THE TASK —
What lines of the data below hold the string "wide"? Copy each one out.

RECORDS FOR THIS EXERCISE —
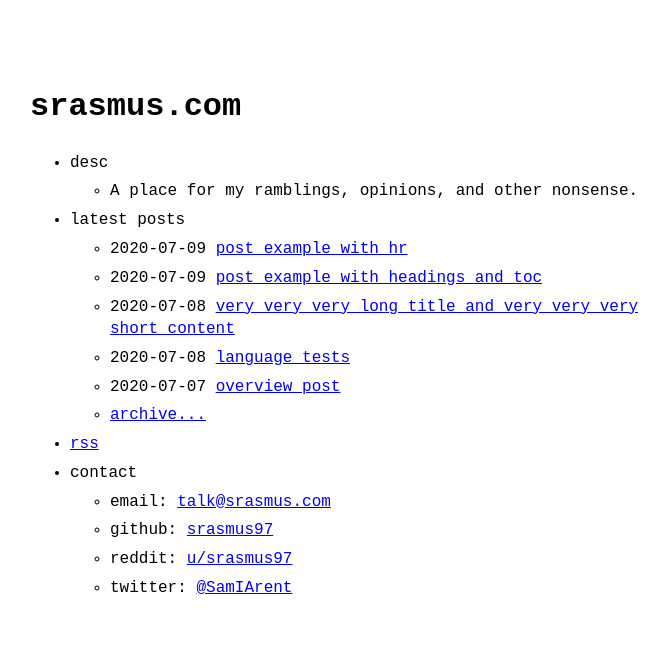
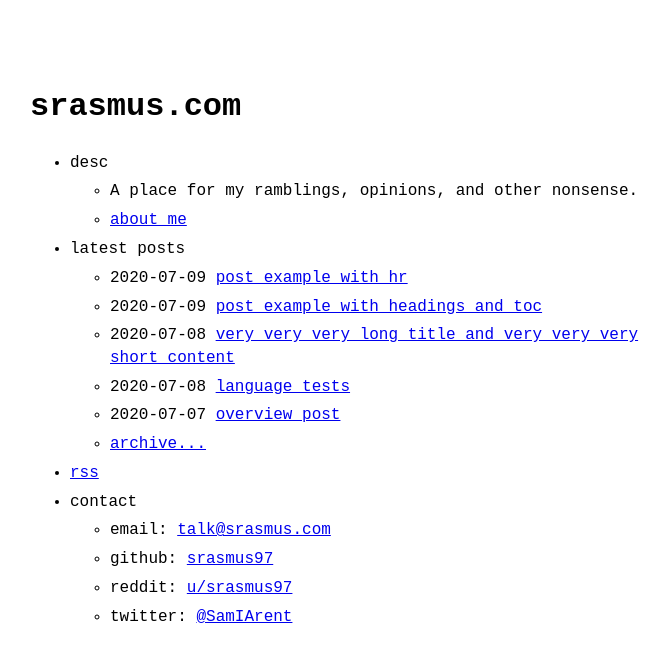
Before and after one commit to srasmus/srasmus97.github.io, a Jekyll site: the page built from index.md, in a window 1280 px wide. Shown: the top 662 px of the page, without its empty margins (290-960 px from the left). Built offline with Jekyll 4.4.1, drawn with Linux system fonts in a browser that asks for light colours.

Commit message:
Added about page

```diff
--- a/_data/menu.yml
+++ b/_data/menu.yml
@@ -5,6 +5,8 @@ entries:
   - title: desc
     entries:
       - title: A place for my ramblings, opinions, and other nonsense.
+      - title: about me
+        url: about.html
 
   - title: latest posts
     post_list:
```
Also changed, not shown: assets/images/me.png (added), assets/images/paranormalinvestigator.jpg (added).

* * *

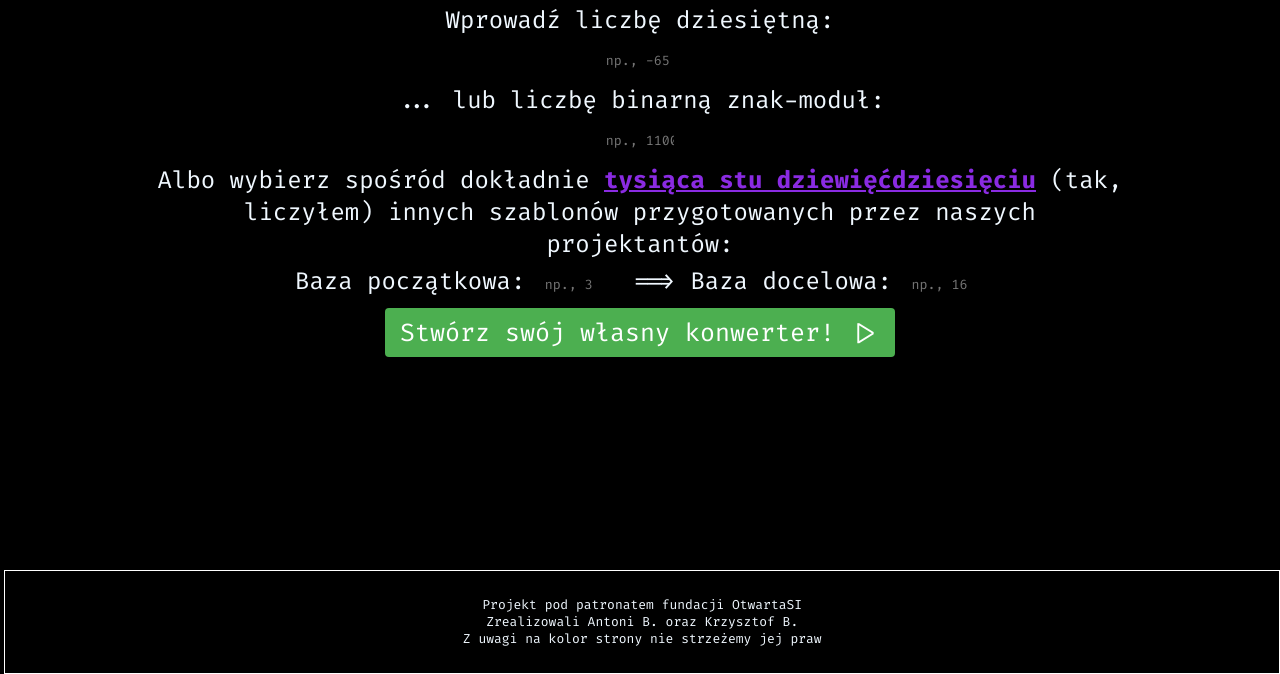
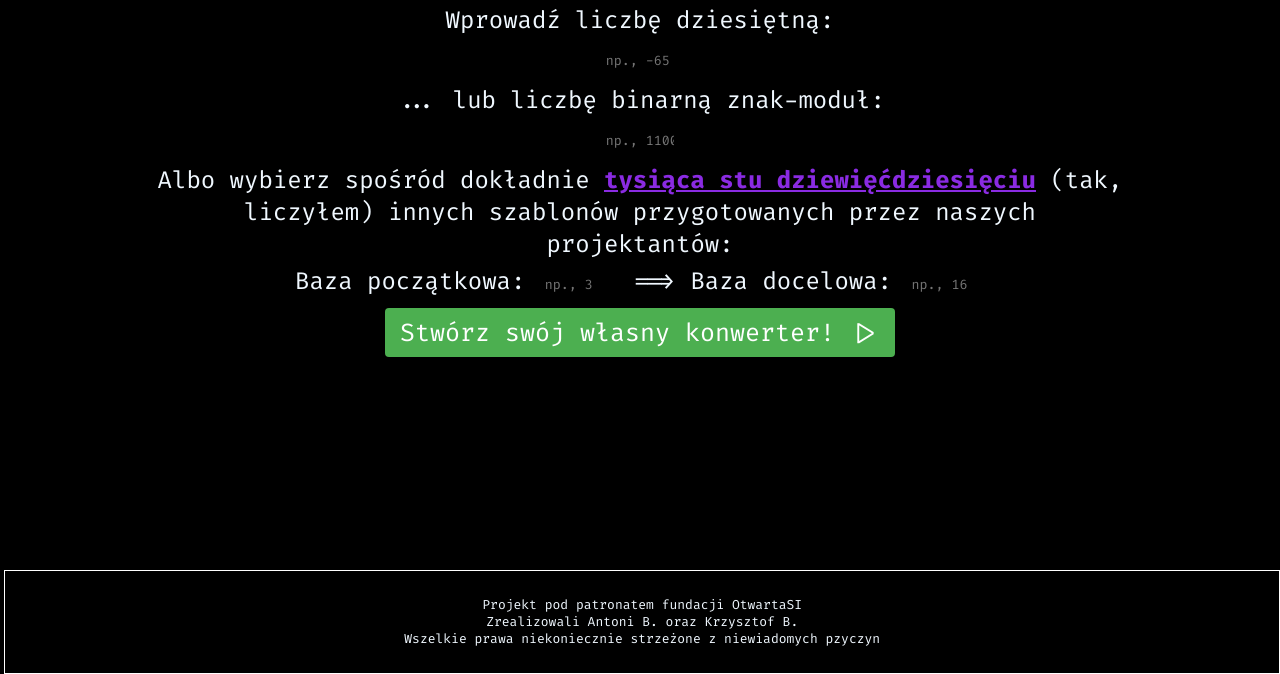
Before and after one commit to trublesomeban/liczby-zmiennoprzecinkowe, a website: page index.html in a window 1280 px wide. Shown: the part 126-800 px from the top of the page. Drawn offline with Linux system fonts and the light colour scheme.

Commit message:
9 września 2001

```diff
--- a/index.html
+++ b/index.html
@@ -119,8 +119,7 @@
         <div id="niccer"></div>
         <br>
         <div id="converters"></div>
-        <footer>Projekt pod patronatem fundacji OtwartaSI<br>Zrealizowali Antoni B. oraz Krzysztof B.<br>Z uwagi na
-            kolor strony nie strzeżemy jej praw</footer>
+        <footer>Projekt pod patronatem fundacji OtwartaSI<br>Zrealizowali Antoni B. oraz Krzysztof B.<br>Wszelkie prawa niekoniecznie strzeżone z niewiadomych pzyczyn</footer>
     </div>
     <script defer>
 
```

OUTPUT OF THE EXERCISE —
Before and after one commit to srasmus/srasmus97.github.io, a Jekyll site: the page built from index.md, in a window 1280 px wide. Shown: the top 662 px of the page, without its empty margins (290-960 px from the left). Built offline with Jekyll 4.4.1, drawn with Linux system fonts in a browser that asks for light colours.
Before and after one commit to trublesomeban/liczby-zmiennoprzecinkowe, a website: page index.html in a window 1280 px wide. Shown: the part 126-800 px from the top of the page. Drawn offline with Linux system fonts and the light colour scheme.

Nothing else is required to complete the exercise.